FEMA is spreading the word about fire safety this Thanksgiving.
I assumed all the holiday house fires were due to Christmas decorations, yule logs and twinkle lights gone wrong. Apparently, a deep fried turkey is the culprit in many cases.
Both FEMA and the USFA have lots of tips to keep your family and home safe.
* Make sure you have smoke alarms on every level of your home, outside each sleeping area, and in every bedroom. Test smoke alarms monthly and replace them if they are 10 years old or older.
* Keep a close watch on your cooking. You should never leave cooking food unattended.
* Keep food packaging and other combustibles away from burners and heat sources.
* Heat cooking oil slowly and watch it closely; it can ignite quickly.
* Don’t wear loose sleeves while working over hot stove burners – they can melt, ignite or catch on handles of pots and pans spilling hot oil and other liquids.
* Have a “kid-free zone” of at least three-feet around the stove and areas where hot foods or drinks are prepared or carried.
* Keep a lid nearby to smother small grease fires. Smother the fire by sliding the lid over the pan and turn off the stovetop. Leave the pan covered until it is completely cool.
Deep-fried turkey has quickly grown in popularity but safety experts are concerned that backyard chefs may be sacrificing fire safety for good taste. If you absolutely must use a turkey fryer, please use the following tips:
* Turkey fryers should always be used outdoors a safe distance from buildings and any other flammable materials.
* Never use turkey fryers in a garage or on a wooden deck.
* Make sure the fryers are used on a flat surface to reduce accidental tipping.
* Never leave the fryer unattended. Most units do not have thermostat controls. If you do not watch the fryer carefully, the oil will continue to heat until it catches fire.
* Never let children or pets near the fryer even if it is not in use. The oil inside the cooking pot can remain dangerously hot hours after use.
* To avoid oil spillover, do not overfill the fryer.
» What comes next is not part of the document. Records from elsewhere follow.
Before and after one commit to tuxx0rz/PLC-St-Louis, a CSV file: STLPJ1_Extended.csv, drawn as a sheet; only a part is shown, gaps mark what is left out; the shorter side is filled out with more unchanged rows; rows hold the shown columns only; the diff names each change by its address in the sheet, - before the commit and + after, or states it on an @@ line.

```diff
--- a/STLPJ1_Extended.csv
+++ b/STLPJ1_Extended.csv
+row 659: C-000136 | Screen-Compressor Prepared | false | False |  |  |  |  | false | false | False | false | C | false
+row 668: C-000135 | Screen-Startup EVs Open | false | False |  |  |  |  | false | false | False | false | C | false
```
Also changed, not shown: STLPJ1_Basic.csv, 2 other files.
* Use well-insulated potholders or oven mitts when touching pot or lid handles. If possible, wear safety goggles to protect your eyes from oil splatter.
* Make sure the turkey is completely thawed and be careful with marinades. Oil and water do not mix, and water causes oil to spill over, which can spark a fire or even an explosion hazard.
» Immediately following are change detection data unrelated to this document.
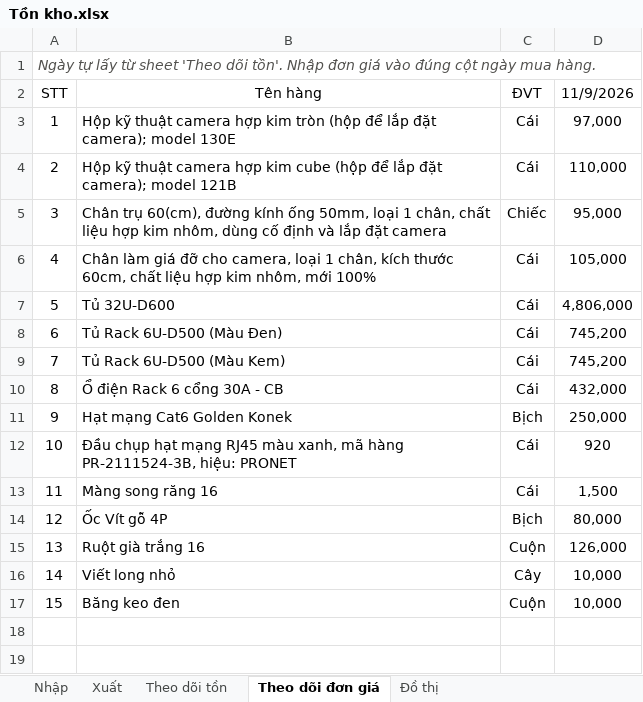
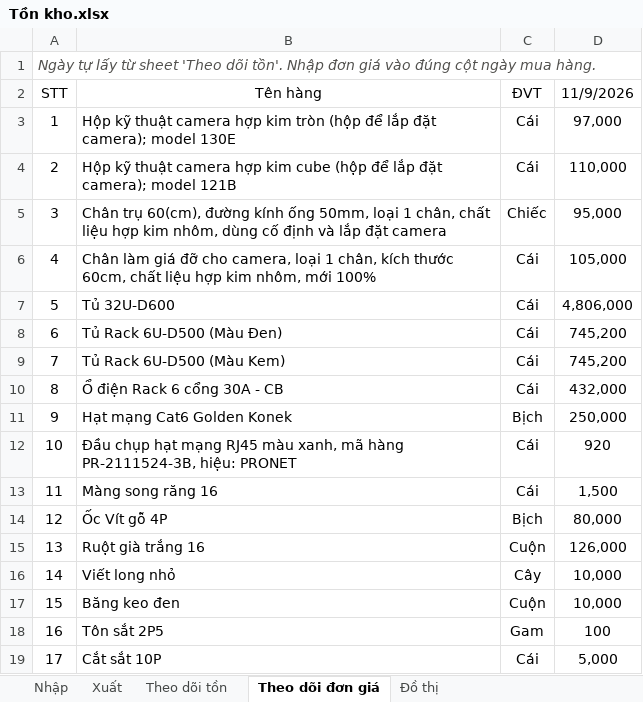
Before and after one commit to lythanhdat21/Preschool-Q2_Elec_ELV, an Excel workbook: Tồn kho.xlsx, sheet Theo dõi đơn giá, drawn as a sheet; values as stored, in another font and other column widths than the file's, no borders; the diff names each change by its address in the sheet, - before the commit and + after, or states it on an @@ line.

```diff
--- a/Tồn kho.xlsx (sheet Theo dõi đơn giá)
+++ b/Tồn kho.xlsx (sheet Theo dõi đơn giá)
+row 18: 16 | Tôn sắt 2P5 | Gam | 100
+row 19: 17 | Cắt sắt 10P | Cái | 5,000
```
Also changed, not shown: 1 other file.
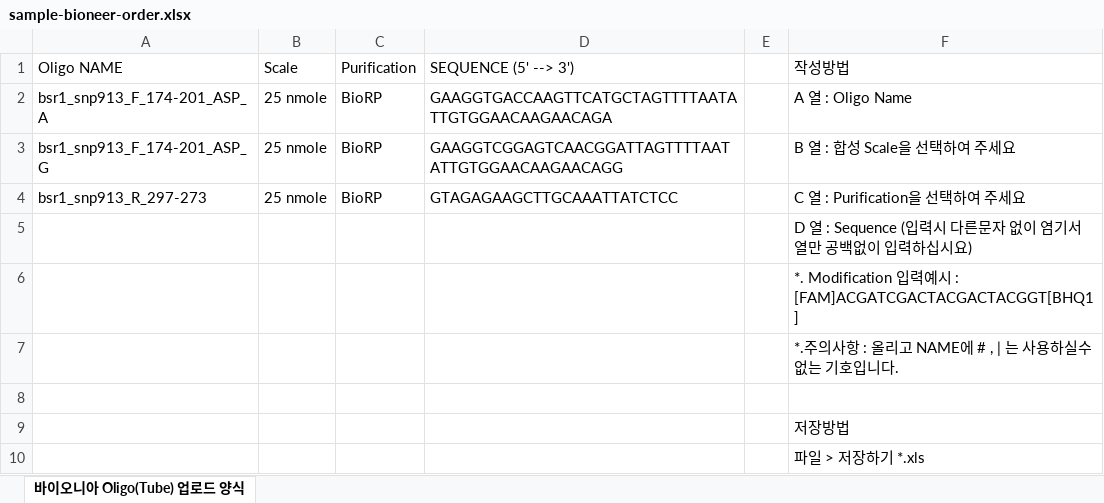
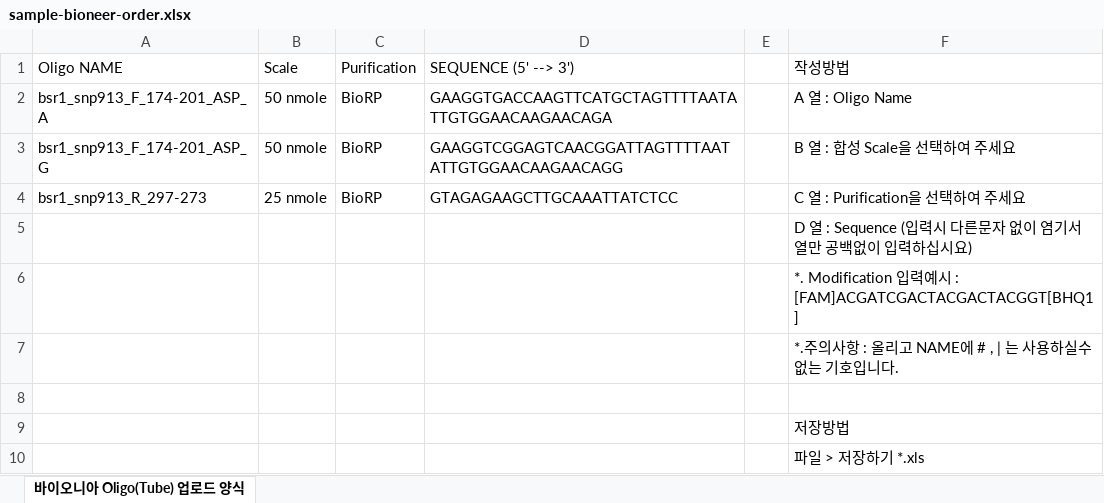
Before and after one commit to olivettirda/rda, an Excel workbook: dist/sample-bioneer-order.xlsx, sheet 바이오니아 Oligo(Tube) 업로드 양식, drawn as a sheet; values as stored, in another font and other column widths than the file's, no borders; the diff names each change by its address in the sheet, - before the commit and + after, or states it on an @@ line.

```diff
--- a/dist/sample-bioneer-order.xlsx (sheet 바이오니아 Oligo(Tube) 업로드 양식)
+++ b/dist/sample-bioneer-order.xlsx (sheet 바이오니아 Oligo(Tube) 업로드 양식)
-B2:B3: 25 nmole
+B2:B3: 50 nmole
```
Also changed, not shown: 14 other files.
* The National Turkey Federation (NTF) recommends thawing the turkey in the refrigerator approximately 24 hours for every five pounds in weight.
* Keep an all-purpose fire extinguisher nearby. Never use water to extinguish a grease fire. If the fire is manageable, use your all-purpose fire extinguisher. If the fire increases, immediately call the fire department for help.
For more ideas, check out this funny video: